The lines below that include the word "next" are to be reported.
(SUPPLIED INFORMATION begins)
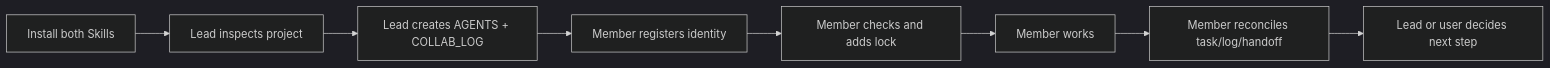
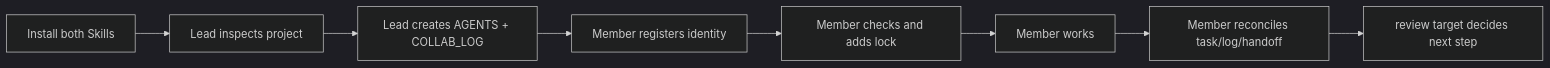
Before and after one commit to Gary06868/remote-agent-collaboration-skills: the diagram in README.md, drawn with Mermaid (dark theme). The commit also changed other lines of this file and 31 other files, not shown here.

````diff
--- a/README.md
+++ b/README.md
@@ -24,10 +24,10 @@
 ```mermaid
 flowchart LR
   A["Install both Skills"] --> B["Lead inspects project"]
   B --> C["Lead creates AGENTS + COLLAB_LOG"]
   C --> D["Member registers identity"]
   D --> E["Member checks and adds lock"]
   E --> F["Member works"]
   F --> G["Member reconciles task/log/handoff"]
-  G --> H["Lead or user decides next step"]
+  G --> H["review target decides next step"]
 ```
````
(SUPPLIED INFORMATION ends)
■ ANSWER TO THIS PROBLEM:
-  G --> H["Lead or user decides next step"]
+  G --> H["review target decides next step"]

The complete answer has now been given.